    2. These are some really fascinating points. I hope to read your guest blog at Nameberry soon!

    3. Yet another correction” When I said that “I’ve” not responded yet, I meant to refer to “them” at Nameberry. Sorry!

    4. Fascinating! And I had a bit about girls called Ryan in an early draft, but cut it – the whole post was too, too long. I actually know a Girl Ryan – she is inevitably referred to as Girl Ryan, because really, in your mid-30s, it is almost impossible to be in a group of more than a dozen and NOT have there be a boy Ryan, or someone who has a son/brother/boyfriend called Ryan … she wears it well, but it is confusing.

  7. This was my husband’s choice for a middle name for our Samuel. I wasn’t thrilled by it. While I love the sound, an old friend had just had a baby named Ryan, and I grew up with no less than three Ryans. To me, it was more common than Sam, and to put two common names together just wasn’t the idea I had in mind. I do love the name, though in my eyes, it’s as predictible as James or Christopher. At least it’s not an eye-roller. 🙂
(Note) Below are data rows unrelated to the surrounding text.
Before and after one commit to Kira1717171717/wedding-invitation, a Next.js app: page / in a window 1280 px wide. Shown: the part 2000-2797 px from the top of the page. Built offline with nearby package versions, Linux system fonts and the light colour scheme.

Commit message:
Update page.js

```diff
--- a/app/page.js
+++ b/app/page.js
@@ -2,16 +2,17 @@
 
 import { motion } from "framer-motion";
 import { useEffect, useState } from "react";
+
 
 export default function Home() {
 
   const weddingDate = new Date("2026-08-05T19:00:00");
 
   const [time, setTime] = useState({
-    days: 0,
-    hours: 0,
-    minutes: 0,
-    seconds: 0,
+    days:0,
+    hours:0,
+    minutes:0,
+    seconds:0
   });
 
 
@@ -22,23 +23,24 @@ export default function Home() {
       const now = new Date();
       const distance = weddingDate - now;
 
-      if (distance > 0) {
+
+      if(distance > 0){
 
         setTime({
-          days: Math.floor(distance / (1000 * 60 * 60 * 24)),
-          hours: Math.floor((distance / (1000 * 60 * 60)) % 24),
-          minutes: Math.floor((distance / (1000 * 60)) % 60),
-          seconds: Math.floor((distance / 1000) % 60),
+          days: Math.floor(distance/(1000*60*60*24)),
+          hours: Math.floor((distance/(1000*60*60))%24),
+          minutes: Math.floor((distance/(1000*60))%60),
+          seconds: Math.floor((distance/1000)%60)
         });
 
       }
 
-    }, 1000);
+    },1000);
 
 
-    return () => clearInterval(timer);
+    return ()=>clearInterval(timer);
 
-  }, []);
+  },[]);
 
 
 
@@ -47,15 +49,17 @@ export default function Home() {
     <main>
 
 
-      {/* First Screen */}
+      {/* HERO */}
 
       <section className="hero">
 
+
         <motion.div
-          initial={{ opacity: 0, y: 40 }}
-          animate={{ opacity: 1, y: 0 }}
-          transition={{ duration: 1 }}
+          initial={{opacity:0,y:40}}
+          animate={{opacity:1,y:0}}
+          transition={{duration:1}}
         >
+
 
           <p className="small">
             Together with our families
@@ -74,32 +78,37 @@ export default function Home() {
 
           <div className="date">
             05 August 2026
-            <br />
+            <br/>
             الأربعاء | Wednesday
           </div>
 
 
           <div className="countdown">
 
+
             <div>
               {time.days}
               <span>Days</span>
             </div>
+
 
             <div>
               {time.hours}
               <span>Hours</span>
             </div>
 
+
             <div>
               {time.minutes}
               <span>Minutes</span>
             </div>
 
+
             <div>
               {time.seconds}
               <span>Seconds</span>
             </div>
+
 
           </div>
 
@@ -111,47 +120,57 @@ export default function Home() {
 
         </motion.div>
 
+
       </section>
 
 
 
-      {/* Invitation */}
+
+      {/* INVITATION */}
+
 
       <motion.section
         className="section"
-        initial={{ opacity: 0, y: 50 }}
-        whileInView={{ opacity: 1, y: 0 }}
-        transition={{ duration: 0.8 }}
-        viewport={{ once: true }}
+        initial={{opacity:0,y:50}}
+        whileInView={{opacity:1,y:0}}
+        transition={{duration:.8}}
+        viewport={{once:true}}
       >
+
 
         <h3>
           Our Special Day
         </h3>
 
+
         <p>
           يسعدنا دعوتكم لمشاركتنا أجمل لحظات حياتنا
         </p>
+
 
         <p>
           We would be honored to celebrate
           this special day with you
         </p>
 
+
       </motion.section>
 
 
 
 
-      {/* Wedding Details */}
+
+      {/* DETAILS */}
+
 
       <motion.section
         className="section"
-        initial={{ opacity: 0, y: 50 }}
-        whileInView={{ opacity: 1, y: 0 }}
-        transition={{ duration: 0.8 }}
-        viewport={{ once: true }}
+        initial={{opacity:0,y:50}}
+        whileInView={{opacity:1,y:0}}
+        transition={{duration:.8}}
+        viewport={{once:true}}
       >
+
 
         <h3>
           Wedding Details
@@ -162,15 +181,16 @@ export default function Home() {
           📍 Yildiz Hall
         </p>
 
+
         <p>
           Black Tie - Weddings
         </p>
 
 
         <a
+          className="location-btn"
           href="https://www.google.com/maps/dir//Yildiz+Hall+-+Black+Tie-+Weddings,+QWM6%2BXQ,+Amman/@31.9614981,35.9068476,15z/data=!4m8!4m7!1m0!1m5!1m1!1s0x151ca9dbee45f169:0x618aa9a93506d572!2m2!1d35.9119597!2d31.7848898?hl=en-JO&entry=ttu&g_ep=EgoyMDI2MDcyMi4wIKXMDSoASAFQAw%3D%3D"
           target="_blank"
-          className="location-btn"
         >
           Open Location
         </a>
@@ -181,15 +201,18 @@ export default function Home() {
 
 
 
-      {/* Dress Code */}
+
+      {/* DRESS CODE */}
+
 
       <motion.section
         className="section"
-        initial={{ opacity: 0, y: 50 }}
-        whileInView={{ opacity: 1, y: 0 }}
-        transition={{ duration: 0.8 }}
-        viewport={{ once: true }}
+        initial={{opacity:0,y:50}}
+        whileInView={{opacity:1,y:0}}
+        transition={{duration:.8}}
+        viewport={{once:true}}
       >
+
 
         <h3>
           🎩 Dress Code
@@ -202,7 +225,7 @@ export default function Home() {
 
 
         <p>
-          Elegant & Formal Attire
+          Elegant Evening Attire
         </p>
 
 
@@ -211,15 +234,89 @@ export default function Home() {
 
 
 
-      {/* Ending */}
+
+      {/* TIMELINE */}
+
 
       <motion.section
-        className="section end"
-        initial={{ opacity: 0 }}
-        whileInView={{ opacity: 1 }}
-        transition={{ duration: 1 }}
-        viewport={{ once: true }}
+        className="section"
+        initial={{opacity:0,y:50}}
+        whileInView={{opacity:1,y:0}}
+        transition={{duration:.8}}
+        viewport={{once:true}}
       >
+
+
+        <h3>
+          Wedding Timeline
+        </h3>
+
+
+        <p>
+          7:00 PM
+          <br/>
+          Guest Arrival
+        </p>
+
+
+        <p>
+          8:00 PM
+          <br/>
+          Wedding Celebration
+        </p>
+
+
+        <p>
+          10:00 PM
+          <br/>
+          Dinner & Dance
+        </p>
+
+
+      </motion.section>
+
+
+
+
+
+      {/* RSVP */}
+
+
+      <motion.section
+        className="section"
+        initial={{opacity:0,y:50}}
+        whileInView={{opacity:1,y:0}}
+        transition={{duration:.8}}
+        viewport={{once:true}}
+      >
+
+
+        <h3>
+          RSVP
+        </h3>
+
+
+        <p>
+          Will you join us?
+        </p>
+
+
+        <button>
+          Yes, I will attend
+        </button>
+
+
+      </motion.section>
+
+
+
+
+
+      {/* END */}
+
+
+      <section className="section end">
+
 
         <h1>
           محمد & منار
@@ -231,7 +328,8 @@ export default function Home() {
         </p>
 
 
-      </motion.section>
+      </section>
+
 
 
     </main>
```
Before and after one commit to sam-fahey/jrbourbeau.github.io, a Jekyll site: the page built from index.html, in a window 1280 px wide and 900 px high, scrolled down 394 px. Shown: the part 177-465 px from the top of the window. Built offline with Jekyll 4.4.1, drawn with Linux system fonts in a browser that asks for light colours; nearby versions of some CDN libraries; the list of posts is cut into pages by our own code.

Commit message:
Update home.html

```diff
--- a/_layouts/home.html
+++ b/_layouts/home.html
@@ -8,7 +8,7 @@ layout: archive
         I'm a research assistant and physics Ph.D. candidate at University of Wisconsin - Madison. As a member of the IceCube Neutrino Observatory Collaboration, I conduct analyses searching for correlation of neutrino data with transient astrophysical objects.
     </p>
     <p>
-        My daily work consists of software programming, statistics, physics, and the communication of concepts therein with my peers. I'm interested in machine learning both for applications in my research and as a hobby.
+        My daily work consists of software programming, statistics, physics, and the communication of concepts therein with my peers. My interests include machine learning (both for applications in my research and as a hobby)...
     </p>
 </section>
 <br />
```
  8. I actually love the sound of Ryan. But, I also love the -rye names. I also like the end sound, i.e. like Cian, Ciaran/Kieran/Keegan/Rowan/Ronan etc. I like it a lot on a boy, but I’m not really a huge fan of it on a girl. The name is easy to say , spell and it will age well.
    The negative with Ryan is that it is a very popular name ;which is why I tend to lean more towards some -ry variations i.e. Ryder,Rylan, Ryker , Reilly etc I still get that sound that I love, but without the huge popularity (where I live)
    I’ve also come across more Ryan(s) first name than surname.Most Ryan(s) that I’ve known or known are in their 20s. So, while I like him a lot, he has been tainted for me by popularity. If I went for a name of this style/sound, I’d probably use Kieran/Kian or Brandon, as even though they are very popular in other countries, they aren’t in SA. There is something just warm and comforting about Ryan; probably because of his familiarity. However, Ryan isn’t for everyone and I do get that.